### EXERCISE MATERIALS

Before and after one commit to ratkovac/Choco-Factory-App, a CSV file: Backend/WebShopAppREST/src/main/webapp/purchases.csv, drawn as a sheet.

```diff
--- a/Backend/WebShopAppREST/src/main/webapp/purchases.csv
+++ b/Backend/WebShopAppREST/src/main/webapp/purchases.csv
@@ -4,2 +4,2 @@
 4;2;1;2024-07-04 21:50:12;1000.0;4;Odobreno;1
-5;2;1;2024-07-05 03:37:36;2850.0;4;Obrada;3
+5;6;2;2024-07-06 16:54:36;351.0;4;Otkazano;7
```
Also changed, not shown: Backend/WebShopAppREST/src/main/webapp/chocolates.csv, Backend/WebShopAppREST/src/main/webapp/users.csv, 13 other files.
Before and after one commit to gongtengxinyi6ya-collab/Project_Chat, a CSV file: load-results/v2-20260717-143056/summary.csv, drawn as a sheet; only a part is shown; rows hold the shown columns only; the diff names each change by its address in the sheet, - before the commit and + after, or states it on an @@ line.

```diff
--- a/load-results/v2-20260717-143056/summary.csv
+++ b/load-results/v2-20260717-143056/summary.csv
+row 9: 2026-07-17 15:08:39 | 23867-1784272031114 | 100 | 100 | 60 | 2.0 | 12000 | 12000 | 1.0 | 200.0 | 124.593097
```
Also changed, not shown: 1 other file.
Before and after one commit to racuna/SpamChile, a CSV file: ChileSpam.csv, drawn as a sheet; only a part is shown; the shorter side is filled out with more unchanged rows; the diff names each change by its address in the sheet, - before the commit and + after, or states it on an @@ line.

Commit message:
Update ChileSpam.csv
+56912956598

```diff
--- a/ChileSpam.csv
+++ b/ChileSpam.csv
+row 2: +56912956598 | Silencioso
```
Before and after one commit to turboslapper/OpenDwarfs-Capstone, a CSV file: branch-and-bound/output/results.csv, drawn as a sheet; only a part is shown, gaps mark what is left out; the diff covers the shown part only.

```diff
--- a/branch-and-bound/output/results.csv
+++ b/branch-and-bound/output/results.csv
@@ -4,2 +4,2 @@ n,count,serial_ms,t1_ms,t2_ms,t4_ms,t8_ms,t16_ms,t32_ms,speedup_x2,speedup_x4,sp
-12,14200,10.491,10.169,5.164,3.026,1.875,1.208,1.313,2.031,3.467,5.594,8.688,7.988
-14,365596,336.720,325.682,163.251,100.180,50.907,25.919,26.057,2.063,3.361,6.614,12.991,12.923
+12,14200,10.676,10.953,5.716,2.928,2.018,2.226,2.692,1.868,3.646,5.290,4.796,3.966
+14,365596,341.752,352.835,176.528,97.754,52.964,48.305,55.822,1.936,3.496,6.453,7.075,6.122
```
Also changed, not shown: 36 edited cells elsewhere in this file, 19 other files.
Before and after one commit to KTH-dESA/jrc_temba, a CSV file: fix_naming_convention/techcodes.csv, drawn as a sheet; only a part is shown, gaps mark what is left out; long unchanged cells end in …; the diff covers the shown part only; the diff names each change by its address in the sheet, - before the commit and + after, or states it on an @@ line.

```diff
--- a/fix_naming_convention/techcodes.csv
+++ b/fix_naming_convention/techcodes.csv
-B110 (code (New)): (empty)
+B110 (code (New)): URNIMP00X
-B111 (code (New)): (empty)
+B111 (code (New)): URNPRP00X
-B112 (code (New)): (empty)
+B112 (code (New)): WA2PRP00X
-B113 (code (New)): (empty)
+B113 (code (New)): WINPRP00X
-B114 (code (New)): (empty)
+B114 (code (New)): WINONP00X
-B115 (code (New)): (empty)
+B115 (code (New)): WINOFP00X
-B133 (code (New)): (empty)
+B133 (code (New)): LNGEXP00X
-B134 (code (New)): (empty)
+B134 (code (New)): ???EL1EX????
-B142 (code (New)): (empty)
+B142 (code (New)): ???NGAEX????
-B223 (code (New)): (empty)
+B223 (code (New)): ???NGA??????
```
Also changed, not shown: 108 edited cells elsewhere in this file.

######

Lines from the entries that contain the word "WebShopAppREST" are what the answer must hold.

ANSWER TO THE PROBLEM:
Before and after one commit to ratkovac/Choco-Factory-App, a CSV file: Backend/WebShopAppREST/src/main/webapp/purchases.csv, drawn as a sheet.
--- a/Backend/WebShopAppREST/src/main/webapp/purchases.csv
+++ b/Backend/WebShopAppREST/src/main/webapp/purchases.csv
Also changed, not shown: Backend/WebShopAppREST/src/main/webapp/chocolates.csv, Backend/WebShopAppREST/src/main/webapp/users.csv, 13 other files.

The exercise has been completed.